On the other hand, it is clear that politics and markets have failed the people of Somalia – and the rainfall just pushed a very bad situation over the precipice into crisis.  Thus, this is a human crisis first and foremost, whatever you think of anthropogenic climate change.  Politics and markets are human inventions, and the decisions that drive them are also human.  We can’t blame this famine on the weather – we need to be looking at everything from local and national politics that shape access and entitlements to food to global food markets that have driven the price of needed staples up across the world, thus curtailing access for the poorest.  The bad news: Humans caused this.  The good news: If we caused it, we can prevent the next one.



While I have my doubts that a global climate agreement is actually in the best interest of the planet (mostly because I think local adaptive management is likely to yield locally-appropriate, more accountable outcomes), it is worth remembering why there is so much debate about such an agreement.  Many people still fail to grasp why the developing world thinks it absurd that places like the US, Canada and Germany feel justified in demanding big cuts of them – there are two reasons:

1)Big cuts close the door to historical development pathways.  Most of the OECD countries went through a major industrialization phase that was hugely polluting.  China is going through this today on an unprecedented scale.

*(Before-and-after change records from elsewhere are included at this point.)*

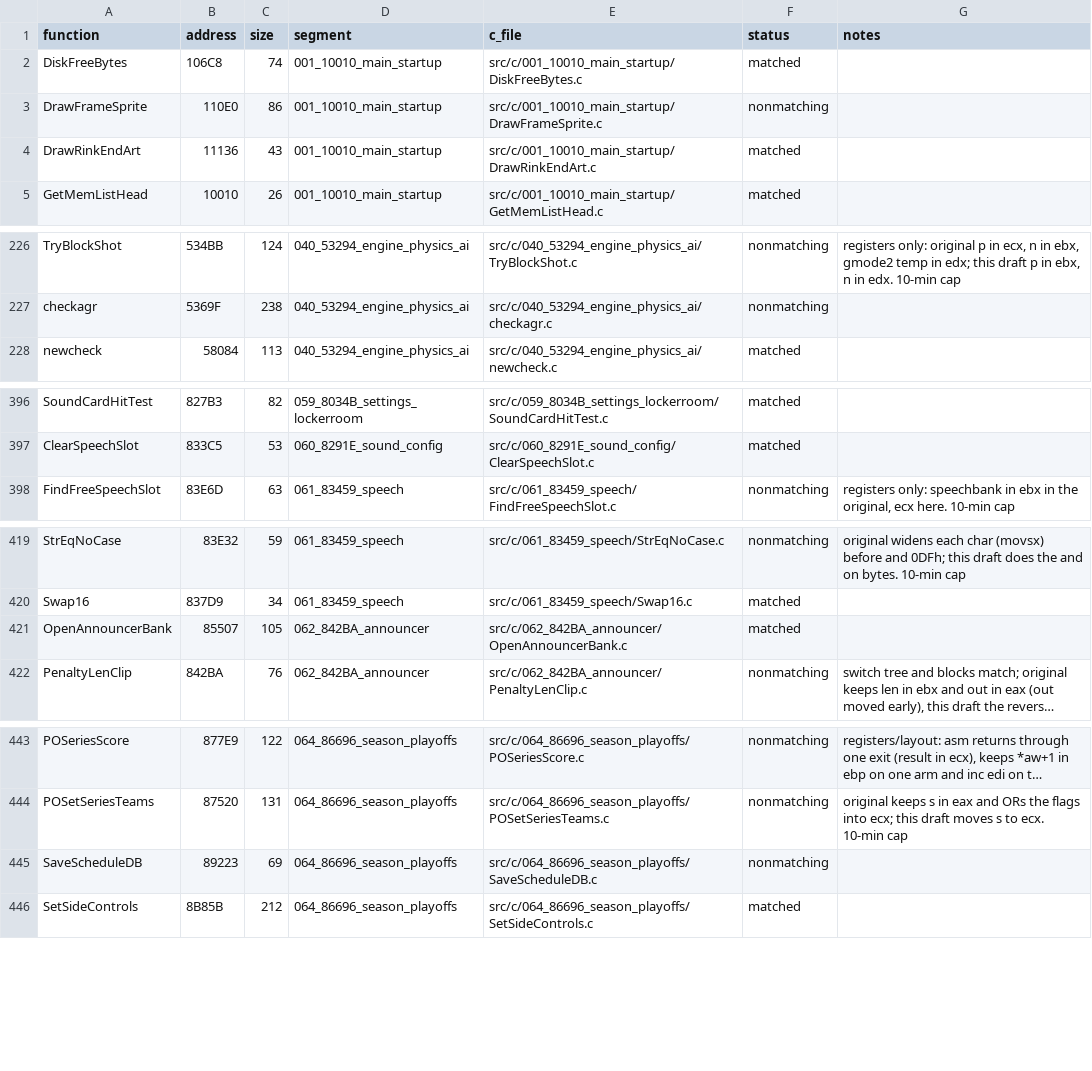
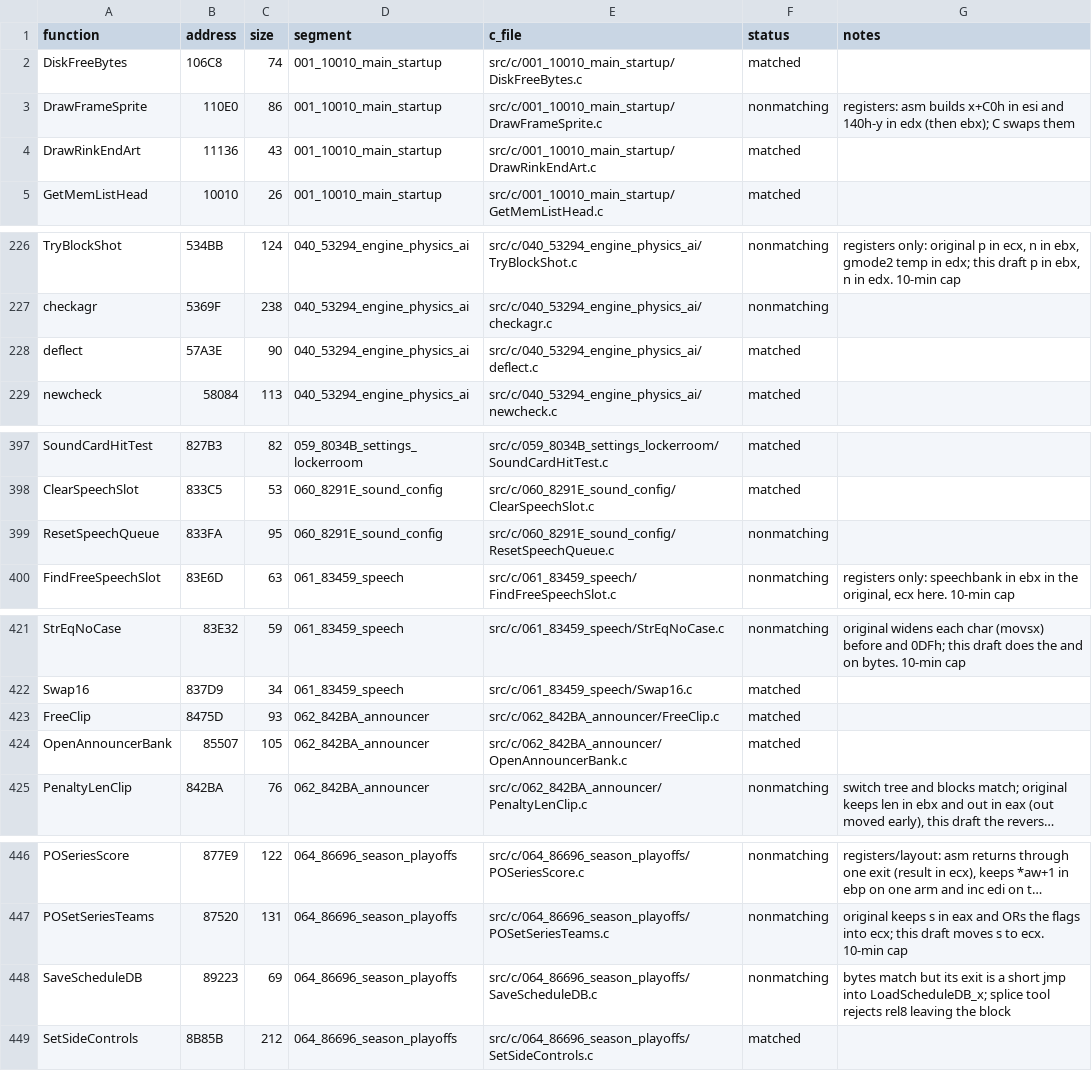
Before and after one commit to abdulahmad/NHL95PC, a CSV file: tools/c_functions.csv, drawn as a sheet; only a part is shown, gaps mark what is left out; long unchanged cells end in …; addresses are those after the commit; the diff names each change by its address in the sheet, - before the commit and + after, or states it on an @@ line.

Commit message:
C: deflect (db-encoded sub; endif moved by hand), FreeClip match; ResetSpeechQueue draft

```diff
--- a/tools/c_functions.csv
+++ b/tools/c_functions.csv
-G3 (notes): (empty)
+G3 (notes): registers: asm builds x+C0h in esi and 140h-y in edx (then ebx); C swaps them
+row 228: deflect | 57A3E | 90 | 040_53294_engine_physics_ai | src/c/040_53294_engine_physics_ai/deflect.c | matched
+row 399: ResetSpeechQueue | 833FA | 95 | 060_8291E_sound_config | src/c/060_8291E_sound_config/ResetSpeechQueue.c | nonmatching
+row 423: FreeClip | 8475D | 93 | 062_842BA_announcer | src/c/062_842BA_announcer/FreeClip.c | matched
-G448 (notes): (empty)
+G448 (notes): bytes match but its exit is a short jmp into LoadScheduleDB_x; splice tool rejects rel8 leaving the block
```
Also changed, not shown: 8 other files.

While I think these pathways are, by and large, dead ends for development anyway these days, the fact is that a global climate deal more or less demands that currently poor countries abandon the very methods that we in the wealthier countries used to get to our current status.  This, by the way, is why there is a transfer of money and technology being built into the agreement – because the wealthy countries are not completely hypocritical, and therefore recognize that creating new development pathways will be expensive and beyond the means of most currently-poor countries.  If we are going to demand they change what they are doing, we should at least contribute financially to those changes.  So the next time you hear this deal called a huge wealth transfer, feel free to remind the speaker that the age of exploration, through colonialism, through the first 40 or so years of free trade was a giant wealth transfer from poor to rich.  We are only partially answering for that, no matter how large the transfers built into a climate agreement.

2) While we in the US like to point at China’s and (to a lesser extent) India’s total emissions as an argument they have to accept big cuts, and use the argument that 80% of future emissions growth will come from poorer countries to argue for cuts to all emissions, these demands fail to account for the per-person production of these emissions.  The Washington Post has two graphics, which they ran on their front page on December 10th, that capture this issue perfectly.  First, the total emissions graphic:

Yeah, that looks pretty bad – China produces more emissions than we do, and India is catching up quick.  Man, we’d better get those people under control . . . right?  Well, no . . .

Yep, per capita we in the US are big emissions hogs – per person, we crank out 385% of the average Chinese person, and a boggling 1333% more emissions than the average Indian.  Hell, Iran looks bad compared to China when we get down to per-person use.  This is the sticking point – what right do we in the US have to be sloppy with our emissions, yet demand cuts of everyone else?

Building a global deal that addresses both of these issues is damn near to impossible – we need to control total emissions, but at the same time recognize that not everyone emits equally.  Addressing the first of these is politically unpalatable for the poorer countries.  Addressing the latter is unpalatable here in the US and in many other wealthy countries. The result: weak global agreements that address neither.